----- DATA FOR REVIEW -----

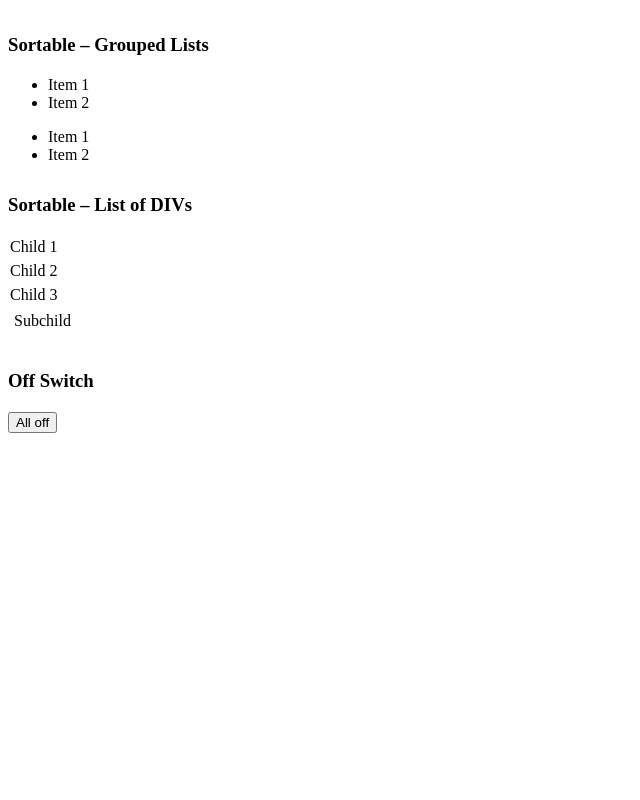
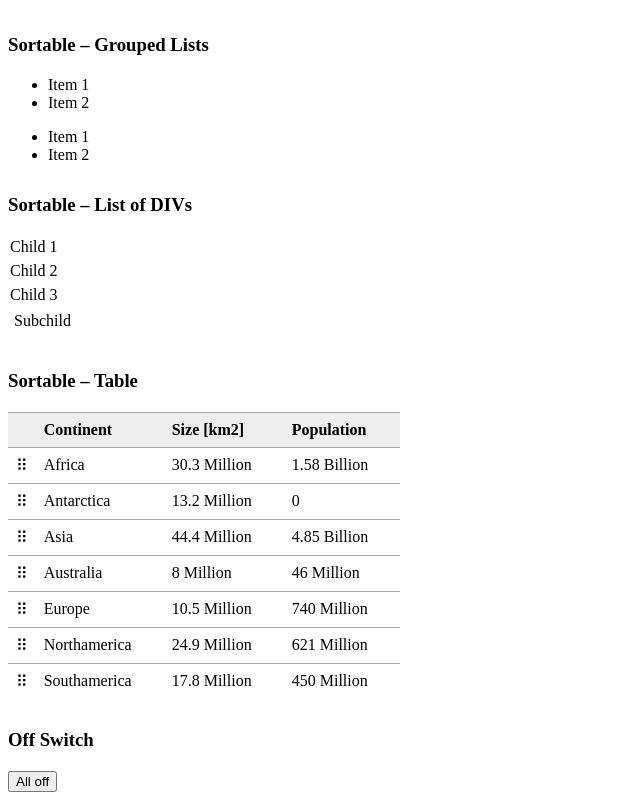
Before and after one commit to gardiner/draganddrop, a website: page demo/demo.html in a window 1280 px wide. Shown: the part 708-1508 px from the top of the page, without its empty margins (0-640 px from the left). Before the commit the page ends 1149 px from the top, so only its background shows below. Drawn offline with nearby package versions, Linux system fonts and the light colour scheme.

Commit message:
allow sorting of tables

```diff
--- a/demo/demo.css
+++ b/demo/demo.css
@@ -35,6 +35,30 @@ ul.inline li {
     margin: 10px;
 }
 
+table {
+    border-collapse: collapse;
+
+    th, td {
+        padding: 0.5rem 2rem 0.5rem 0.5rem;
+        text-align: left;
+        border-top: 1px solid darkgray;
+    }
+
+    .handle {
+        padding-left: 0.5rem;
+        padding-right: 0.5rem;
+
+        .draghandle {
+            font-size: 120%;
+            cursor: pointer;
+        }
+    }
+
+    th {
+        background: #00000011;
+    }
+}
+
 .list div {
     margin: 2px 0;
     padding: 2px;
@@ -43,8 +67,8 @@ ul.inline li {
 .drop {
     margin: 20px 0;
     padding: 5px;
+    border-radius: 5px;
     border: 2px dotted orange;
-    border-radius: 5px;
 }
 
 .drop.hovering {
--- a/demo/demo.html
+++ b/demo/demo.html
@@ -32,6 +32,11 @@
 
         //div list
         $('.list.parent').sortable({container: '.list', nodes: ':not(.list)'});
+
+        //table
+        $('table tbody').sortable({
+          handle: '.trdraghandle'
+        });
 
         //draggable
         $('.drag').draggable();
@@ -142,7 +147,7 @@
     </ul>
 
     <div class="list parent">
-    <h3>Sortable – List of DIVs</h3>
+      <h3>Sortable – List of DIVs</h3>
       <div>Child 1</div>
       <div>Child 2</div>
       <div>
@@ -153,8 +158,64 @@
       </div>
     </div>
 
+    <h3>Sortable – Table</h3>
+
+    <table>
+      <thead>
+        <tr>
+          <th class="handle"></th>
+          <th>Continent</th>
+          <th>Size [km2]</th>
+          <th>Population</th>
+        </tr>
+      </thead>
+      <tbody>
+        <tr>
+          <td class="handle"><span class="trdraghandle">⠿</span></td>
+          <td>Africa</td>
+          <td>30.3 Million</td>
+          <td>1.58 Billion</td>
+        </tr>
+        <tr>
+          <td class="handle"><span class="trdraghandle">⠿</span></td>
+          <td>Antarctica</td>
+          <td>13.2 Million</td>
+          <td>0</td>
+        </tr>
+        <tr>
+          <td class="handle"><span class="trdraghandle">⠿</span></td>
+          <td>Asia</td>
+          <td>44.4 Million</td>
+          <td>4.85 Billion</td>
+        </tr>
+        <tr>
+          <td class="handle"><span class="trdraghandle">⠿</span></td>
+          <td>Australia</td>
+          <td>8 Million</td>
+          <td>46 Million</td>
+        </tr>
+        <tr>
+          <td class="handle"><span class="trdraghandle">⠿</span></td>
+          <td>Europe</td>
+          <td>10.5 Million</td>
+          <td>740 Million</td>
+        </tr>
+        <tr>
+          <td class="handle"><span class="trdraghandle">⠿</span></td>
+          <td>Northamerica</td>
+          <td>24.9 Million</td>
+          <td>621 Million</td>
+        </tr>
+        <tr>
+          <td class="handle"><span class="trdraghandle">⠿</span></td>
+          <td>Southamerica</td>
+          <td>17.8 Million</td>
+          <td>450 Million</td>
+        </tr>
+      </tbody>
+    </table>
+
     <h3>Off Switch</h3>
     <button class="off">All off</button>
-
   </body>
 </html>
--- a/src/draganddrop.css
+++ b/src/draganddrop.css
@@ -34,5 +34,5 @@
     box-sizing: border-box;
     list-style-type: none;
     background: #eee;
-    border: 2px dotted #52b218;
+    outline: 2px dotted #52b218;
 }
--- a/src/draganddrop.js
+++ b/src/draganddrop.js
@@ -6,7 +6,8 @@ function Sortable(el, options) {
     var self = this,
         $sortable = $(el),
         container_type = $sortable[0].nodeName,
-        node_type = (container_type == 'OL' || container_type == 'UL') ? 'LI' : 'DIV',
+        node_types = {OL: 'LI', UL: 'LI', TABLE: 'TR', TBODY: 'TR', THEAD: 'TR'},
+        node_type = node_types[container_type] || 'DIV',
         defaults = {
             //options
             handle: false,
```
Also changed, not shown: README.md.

-----

EXERCISE:
Output all the entries above verbatim, please. No images.

SOLVED EXERCISE:
Before and after one commit to gardiner/draganddrop, a website: page demo/demo.html in a window 1280 px wide. Shown: the part 708-1508 px from the top of the page, without its empty margins (0-640 px from the left). Before the commit the page ends 1149 px from the top, so only its background shows below. Drawn offline with nearby package versions, Linux system fonts and the light colour scheme.

Commit message:
allow sorting of tables

```diff
--- a/demo/demo.css
+++ b/demo/demo.css
@@ -35,6 +35,30 @@ ul.inline li {
     margin: 10px;
 }
 
+table {
+    border-collapse: collapse;
+
+    th, td {
+        padding: 0.5rem 2rem 0.5rem 0.5rem;
+        text-align: left;
+        border-top: 1px solid darkgray;
+    }
+
+    .handle {
+        padding-left: 0.5rem;
+        padding-right: 0.5rem;
+
+        .draghandle {
+            font-size: 120%;
+            cursor: pointer;
+        }
+    }
+
+    th {
+        background: #00000011;
+    }
+}
+
 .list div {
     margin: 2px 0;
     padding: 2px;
@@ -43,8 +67,8 @@ ul.inline li {
 .drop {
     margin: 20px 0;
     padding: 5px;
+    border-radius: 5px;
     border: 2px dotted orange;
-    border-radius: 5px;
 }
 
 .drop.hovering {
--- a/demo/demo.html
+++ b/demo/demo.html
@@ -32,6 +32,11 @@
 
         //div list
         $('.list.parent').sortable({container: '.list', nodes: ':not(.list)'});
+
+        //table
+        $('table tbody').sortable({
+          handle: '.trdraghandle'
+        });
 
         //draggable
         $('.drag').draggable();
@@ -142,7 +147,7 @@
     </ul>
 
     <div class="list parent">
-    <h3>Sortable – List of DIVs</h3>
+      <h3>Sortable – List of DIVs</h3>
       <div>Child 1</div>
       <div>Child 2</div>
       <div>
@@ -153,8 +158,64 @@
       </div>
     </div>
 
+    <h3>Sortable – Table</h3>
+
+    <table>
+      <thead>
+        <tr>
+          <th class="handle"></th>
+          <th>Continent</th>
+          <th>Size [km2]</th>
+          <th>Population</th>
+        </tr>
+      </thead>
+      <tbody>
+        <tr>
+          <td class="handle"><span class="trdraghandle">⠿</span></td>
+          <td>Africa</td>
+          <td>30.3 Million</td>
+          <td>1.58 Billion</td>
+        </tr>
+        <tr>
+          <td class="handle"><span class="trdraghandle">⠿</span></td>
+          <td>Antarctica</td>
+          <td>13.2 Million</td>
+          <td>0</td>
+        </tr>
+        <tr>
+          <td class="handle"><span class="trdraghandle">⠿</span></td>
+          <td>Asia</td>
+          <td>44.4 Million</td>
+          <td>4.85 Billion</td>
+        </tr>
+        <tr>
+          <td class="handle"><span class="trdraghandle">⠿</span></td>
+          <td>Australia</td>
+          <td>8 Million</td>
+          <td>46 Million</td>
+        </tr>
+        <tr>
+          <td class="handle"><span class="trdraghandle">⠿</span></td>
+          <td>Europe</td>
+          <td>10.5 Million</td>
+          <td>740 Million</td>
+        </tr>
+        <tr>
+          <td class="handle"><span class="trdraghandle">⠿</span></td>
+          <td>Northamerica</td>
+          <td>24.9 Million</td>
+          <td>621 Million</td>
+        </tr>
+        <tr>
+          <td class="handle"><span class="trdraghandle">⠿</span></td>
+          <td>Southamerica</td>
+          <td>17.8 Million</td>
+          <td>450 Million</td>
+        </tr>
+      </tbody>
+    </table>
+
     <h3>Off Switch</h3>
     <button class="off">All off</button>
-
   </body>
 </html>
--- a/src/draganddrop.css
+++ b/src/draganddrop.css
@@ -34,5 +34,5 @@
     box-sizing: border-box;
     list-style-type: none;
     background: #eee;
-    border: 2px dotted #52b218;
+    outline: 2px dotted #52b218;
 }
--- a/src/draganddrop.js
+++ b/src/draganddrop.js
@@ -6,7 +6,8 @@ function Sortable(el, options) {
     var self = this,
         $sortable = $(el),
         container_type = $sortable[0].nodeName,
-        node_type = (container_type == 'OL' || container_type == 'UL') ? 'LI' : 'DIV',
+        node_types = {OL: 'LI', UL: 'LI', TABLE: 'TR', TBODY: 'TR', THEAD: 'TR'},
+        node_type = node_types[container_type] || 'DIV',
         defaults = {
             //options
             handle: false,
```
Also changed, not shown: README.md.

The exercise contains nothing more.